The problem is that Spielberg and Hanks don't have a spectacle such as D-Day to splurge their dollars on. That terrifying landing-craft sequence in Saving Private Ryan is here replayed, knowingly, as anticlimax, the terrified Marines spilling on to the beach to be assaulted by nothing more forbidding than the wisecracks of those already there: "What took ya so long?" And those pesky damned Japanese only come out of their fox-holes at night – the light's terrible and their uniforms are a mess!
Which isn't to say that there isn't much else to focus on. The Pacific conflict was, apparently, characterised by a racial hatred between the opposing sides, quite unlike that in Europe. (Though did anyone tell the Russians and the Germans that?) A couple of American war dead are shown, tortured and mutilated by the Japanese. By way of dutiful editorial balance, a Japanese soldier is toyed with brutally before the coup de grâce is delivered. And the fighting, when it takes place, is as thrillingly staged and choreographed as you might expect.

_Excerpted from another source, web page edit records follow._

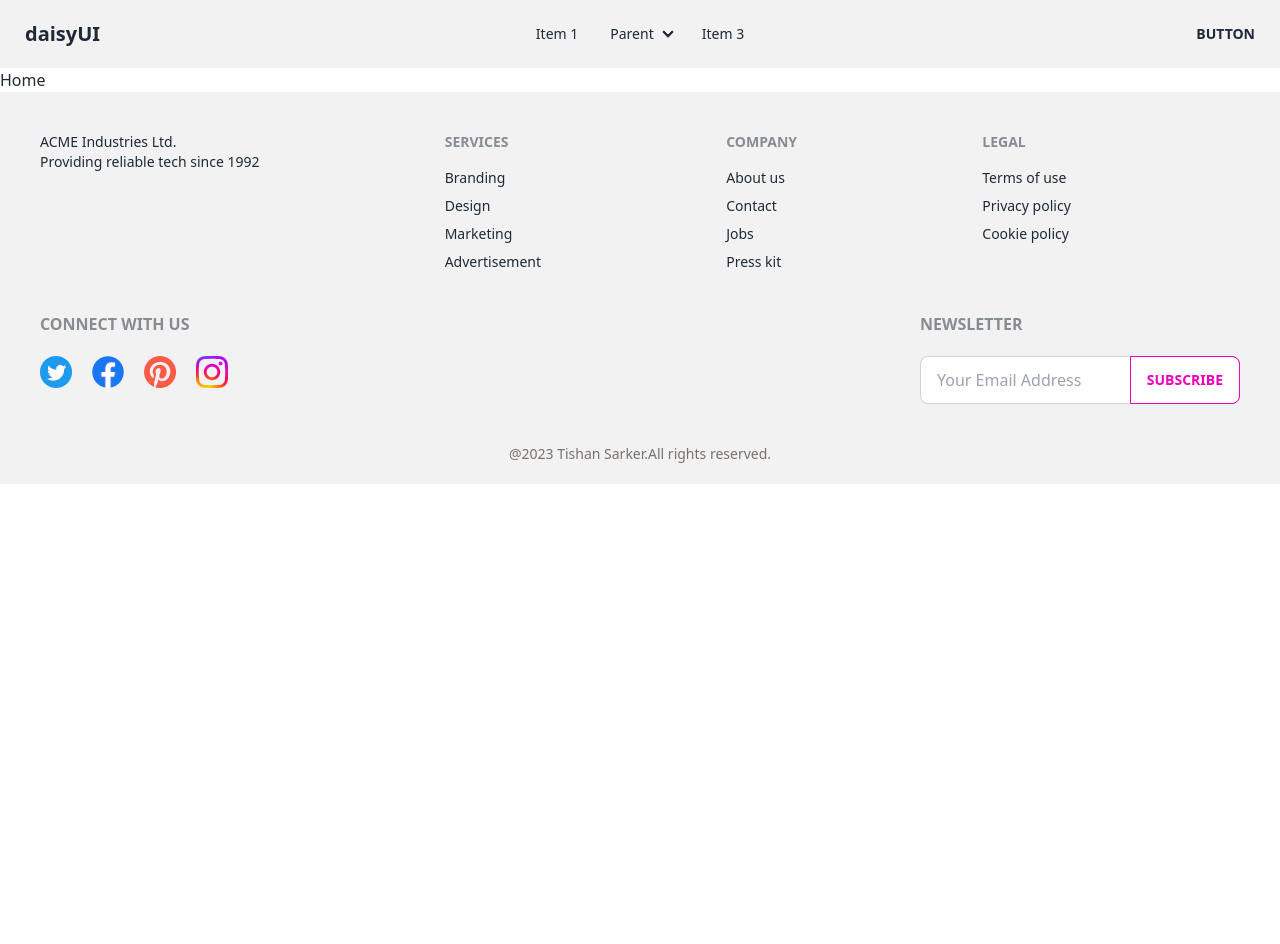
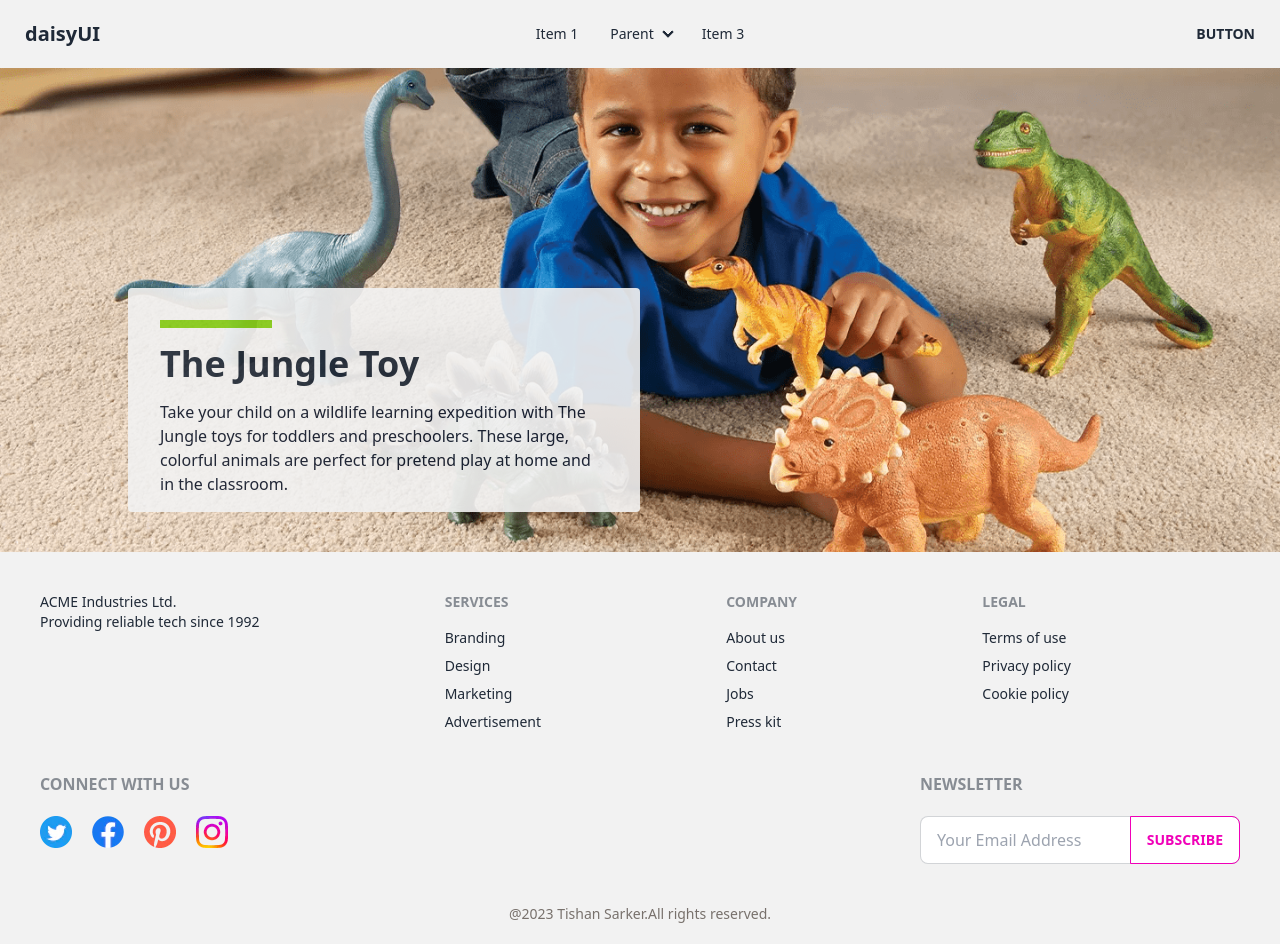
Before and after one commit to BackDevBin/toy-market-client, a React (Vite) app: page / in a window 1280 px wide. Before the commit the page ends 800 px from the top, so only its background shows below. Built offline with nearby package versions, Linux system fonts and the light colour scheme.

Commit message:
Home Page Banner Section Complete

```diff
--- /dev/null
+++ b/src/component/Pages/Banner/Banner.jsx
@@ -0,0 +1,20 @@
+import React from 'react';
+import banner from '../../../assets/banner.png'
+
+const Banner = () => {  //h-full w-full bg-gradient-to-r from-[#151515] to-[rgba(21, 21, 21, 0)]
+    return (
+        <div >
+            <div className='relative '>
+                <img className='' src={banner} alt="" />
+                <div className='md:absolute md:bottom-10 md:left-32 bg-base-200 h-56 md:w-2/5 rounded opacity-90 p-8 space-y-4'>
+                    <hr className='w-1/4 border-4 border-lime-500'></hr>
+                    <h3 className='text-4xl font-bold'>The Jungle Toy</h3>
+                    <p className='text-slate-900'>Take your child on a wildlife learning expedition with The Jungle toys for toddlers and preschoolers. These large, colorful animals are perfect for pretend play at home and in the classroom.</p>
+                </div>
+            </div>
+
+        </div>
+    );
+};
+
+export default Banner;
--- a/src/component/Pages/Home/Home.jsx
+++ b/src/component/Pages/Home/Home.jsx
@@ -1,9 +1,10 @@
 import React from 'react';
+import Banner from '../Banner/Banner';
 
 const Home = () => {
     return (
         <div>
-            <h3>Home</h3>
+            <Banner></Banner>
         </div>
     );
 };
```
Also changed, not shown: src/assets/banner.png (added), src/assets/logo.png (added).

But in its earnest desire to "educate" its audience and "honour" the undoubtedly immense effort of the Allied war veterans, The Pacific, you might say, succumbs to "friendly fire". Lantern-jawed commanding officers appear to be on secondment from the comic Warlord, and as for the Japanese, they've yet to reach the psychological complexity of Spielberg's comedy caper 1941 (which is curiously omitted from the press notes' official biography).
As one hellish trudge along the Pacific rim began, another was concluding in The Man Who Cycled the Americas. Last week saw Mark Beaumont's third and final film of his 13,000-mile, nine-month attempt to cycle from Alaska to Tierra del Fuego, climbing the highest peak in each of North and South America along the way.

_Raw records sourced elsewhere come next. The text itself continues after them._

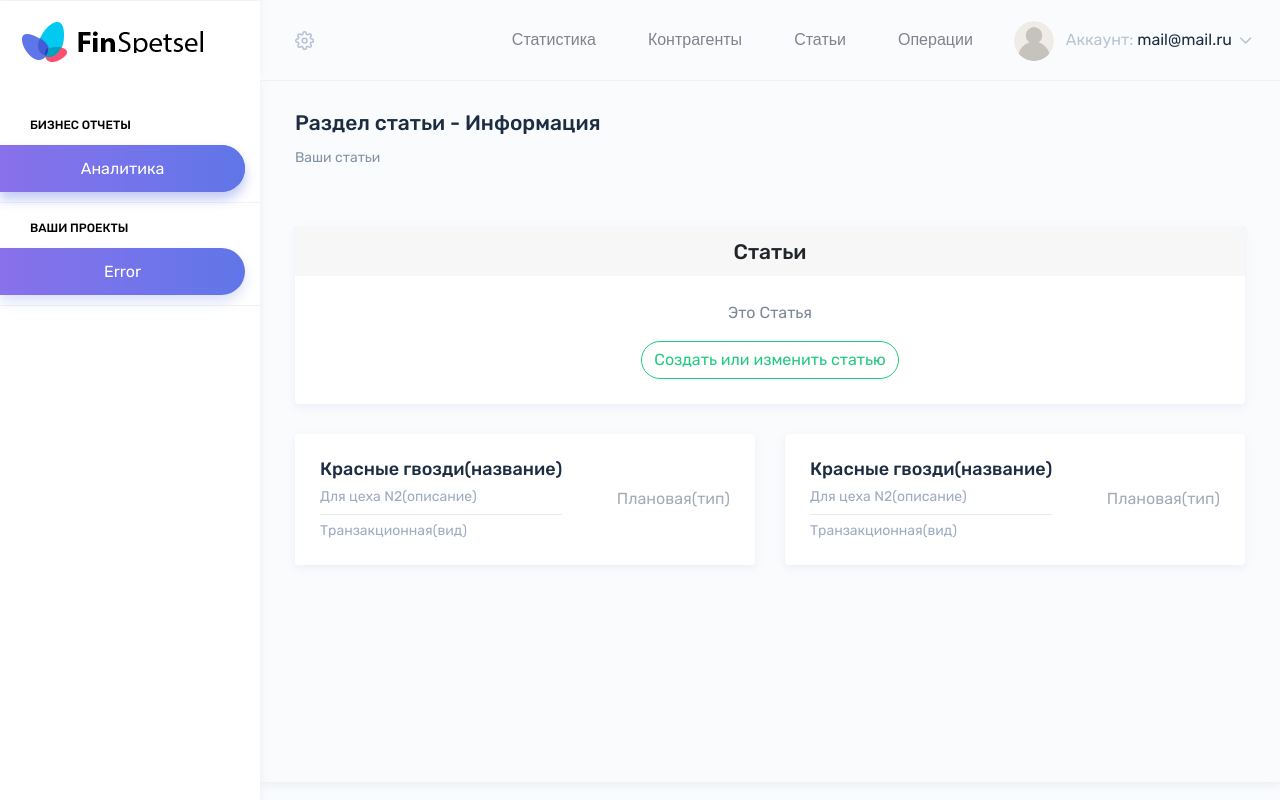
After one commit to MkTverHub/FinsProject, a Spring app: template basicFins/src/main/resources/templates/Fins_Contragents_Add — копия.html in a window 1280 px wide. The commit adds this page. Run offline with Thymeleaf, Linux system fonts and the light colour scheme; the template is opened without the code that fills it, so the values that code supplies are empty; some of the project's set-up classes (security, data sources, template engines, error pages and the like) are left out, and stand-ins take their place.

Commit message:
likimiks

```diff
--- /dev/null
+++ b/basicFins/src/main/resources/templates/Fins_Contragents_Add — копия.html
@@ -0,0 +1,141 @@
+<!DOCTYPE html>
+<html lang="en" xmlns:th="http://www.w3.org/1999/xhtml">
+
+<head>
+    <user_fragment_1 th:replace="fragments\master\fragment_agrigate_master_head.html :: master_head_1"></user_fragment_1>
+    <script src="webapp/js/js_general_functions.js"></script>
+    <title>Fin</title>
+</head>
+
+<body>
+
+<!-- *************************************************************** -->
+<!-- Главная обертка для всего сайта -->
+<!-- *************************************************************** -->
+<div class="vip-wrapper">
+
+    <!-- *************************************************************** -->
+    <!-- Верхнее Меню -->
+    <!-- *************************************************************** -->
+    <header th:replace="fragments\layouts\fragment_agrigate_layouts_header_menu_top.html :: header_fragment_1"></header>
+
+
+
+    <!-- *************************************************************** -->
+    <!-- Левое Меню -->
+    <!-- *************************************************************** -->
+
+    <section th:replace="fragments\layouts\fragment_agrigate_layouts_left_menu_sidebar.html :: left_menu_sidebar_1"></section>
+
+    <!-- *************************************************************** -->
+    <!-- Центральная часть -->
+    <!-- *************************************************************** -->
+
+    <section class="page-wrap">
+        <div class="page-breadcrumb">
+            <div class="row">
+                <div class="col-7 align-self-center">
+                    <h3 class="page-title text-truncate text-dark font-weight-medium mb-1">Раздел статьи - Информация</h3>
+                    <div class="d-flex align-items-center">
+                        <nav aria-label="breadcrumb">
+                            <ol class="breadcrumb mt-2 p-0">
+                                <li class="breadcrumb-item text-muted active" aria-current="page"><a href="#">Ваши статьи</a></li>
+                            </ol>
+                        </nav>
+                    </div>
+                </div>
+            </div>
+        </div>
+
+
+        <div class="container">
+
+                <!-- *************************************************************** -->
+                <!-- Карточка для создания ловов -->
+                <!-- *************************************************************** -->
+                <div class="row">
+                    <div class="col-12">
+                        <div class="card text-center">
+                            <div class="card-header">
+                                <h3 class="card-title mb-0">Статьи</h3>
+                            </div>
+                            <div class="card-body">
+                                <p class="card-text">Это Статья</p>
+                                <form th:action="@{/ContragentsEditor}" method="post">
+                                    <button type="submit" class="btn waves-effect waves-light btn-rounded btn-outline-success">Создать или изменить статью</button>
+                                </form>
+                            </div>
+                        </div>
+                    </div>
+
+                    <!-- Плитки Статьи-->
+                   <div class="col-md-6">
+                        <div class="card">
+                            <div class="card-body">
+                                <div class="d-flex d-lg-flex d-md-block align-items-center">
+                                    <div>
+                                        <h4 class="text-dark mb-2 w-100 text-truncate font-weight-medium">Красные гвозди(название)</h4>
+                                        <h6 class="text-muted font-weight-normal mb-0 w-100 text-truncate">Для цеха N2(описание)
+                                        </h6>
+                                        <div class="dropdown-divider"></div>
+                                        <h6 class="text-muted font-weight-normal mb-0 w-100 text-truncate">Транзакционная(вид)
+                                        </h6>
+                                    </div>
+                                    <div class="ml-auto mt-md-3 mt-lg-0">
+                                        <span class="opacity-7">Плановая(тип)</span>
+                                    </div>
+                                </div>
+                            </div>
+                        </div>
+                    </div>
+                    <div class="col-md-6">
+                        <div class="card">
+                            <div class="card-body">
+                                <div class="d-flex d-lg-flex d-md-block align-items-center">
+                                    <div>
+                                        <h4 class="text-dark mb-2 w-100 text-truncate font-weight-medium">Красные гвозди(название)</h4>
+                                        <h6 class="text-muted font-weight-normal mb-0 w-100 text-truncate">Для цеха N2(описание)
+                                        </h6>
+                                        <div class="dropdown-divider"></div>
+                                        <h6 class="text-muted font-weight-normal mb-0 w-100 text-truncate">Транзакционная(вид)
+                                        </h6>
+                                    </div>
+                                    <div class="ml-auto mt-md-3 mt-lg-0">
+                                        <span class="opacity-7">Плановая(тип)</span>
+                                    </div>
+                                </div>
+                            </div>
+                        </div>
+                    </div>
+
+
+                </div>
+        <!-- *************************************************************** -->
+        <!-- КОНЕЦ ЦЕНТРАЛЬНОГО БЛОКА -->
+        <!-- *************************************************************** -->
+
+        </div>
+
+    </section>
+
+</div>
+
+
+</body>
+
+<!-----------IVRIBIN User Script----------------------------->
+<!--
+    Ajax в внешнем файле, чтобы работал нужно объявлять файл в начале html
+-->
+
+<script type="text/javascript">
+    //Событие загрузки страницы
+    $(document).ready(function(){
+        doAjaxGetUserCache("Contragents");
+    });
+</script>
+
+<!------------FRAMEWORK Script----------------------------->
+<script_fragment  th:replace="fragments\master\fragment_agrigate_master_script.html :: master_script_1"></script_fragment>
+
+</html>
--- a/basicFins/src/main/resources/templates/UserRegConfirm.html
+++ b/basicFins/src/main/resources/templates/UserRegConfirm.html
@@ -12,7 +12,7 @@
     <meta name="author" content="">
     <!-- Favicon icon -->
     <link rel="icon" type="image/png" sizes="16x16" href="webapp/images/favicon.png">
-    <title>Финансовый учет - Подтверждение</title>
+    <title>Финансовый учет - Добро пожаловать</title>
     <!-- Custom CSS -->
     <link href="webapp/css/normalize.css" rel="stylesheet">
     <link href="webapp/css/style.css" rel="stylesheet">
@@ -43,10 +43,10 @@
                             <div class="card-body">
                                 <div class="d-flex d-lg-flex d-md-block align-items-center">
                                     <div>
-                                        <h2 class="text-dark mb-1 w-100 text-truncate font-weight-medium">Добро пожаловать!</h2>
+                                        <h2 class="text-dark mb-2 w-100 text-truncate font-weight-medium">Добро пожаловать!</h2>
                                         <p><span class="opacity-7">Поздравляем вас с успешной регистрацией</span></p>
                                         <p><span class="opacity-7">Для активации аккаунта, пожалуйста, подтвердите регистрацию! Мы выслали Вам письмо на ваш почтовый адрес указанный при регистрации</span></p>
-                                        <p><small class="opacity-7">Если вы не осуществляли регистрацию на нашем сайте, проигнорируйте это письмо. В таком случае аккаунт не будет активирован</small></p>
+                                        <p><span class="opacity-7">Если вы не осуществляли регистрацию на нашем сайте, проигнорируйте это письмо. В таком случае аккаунт не будет активирован</span></p>
                                     </div>
                                 </div>
                                  <div class="d-flex d-lg-flex d-md-block align-items-center mt-4">
```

The producers, via Bill Paterson's voice-over, repeated ad nauseam that no one else had ever attempted such a feat, prompting the inevitable question: er, why would anyone have ever bothered? And Beaumont's occasional diversions to local attractions (hill-billy music festivals, tequila slamming, coffee roasting) were another distraction.
No, this programme's virtue was Beaumont himself, a sunny, uncomplicated Scot with only the mildest of interest in engaging with anyone he met (he spoke comically little Spanish). He was clearly happiest spinning along in a Zen state of perpetual revolution, and it's been a bit of a late-night treat each week to watch him doing so.
After the recent film of Eddie Izzard's attempt to to complete 43 consecutive marathons, how about a new sub-genre? The physical endurance feat as existential psycho-drama. This one will run and run.Reuse content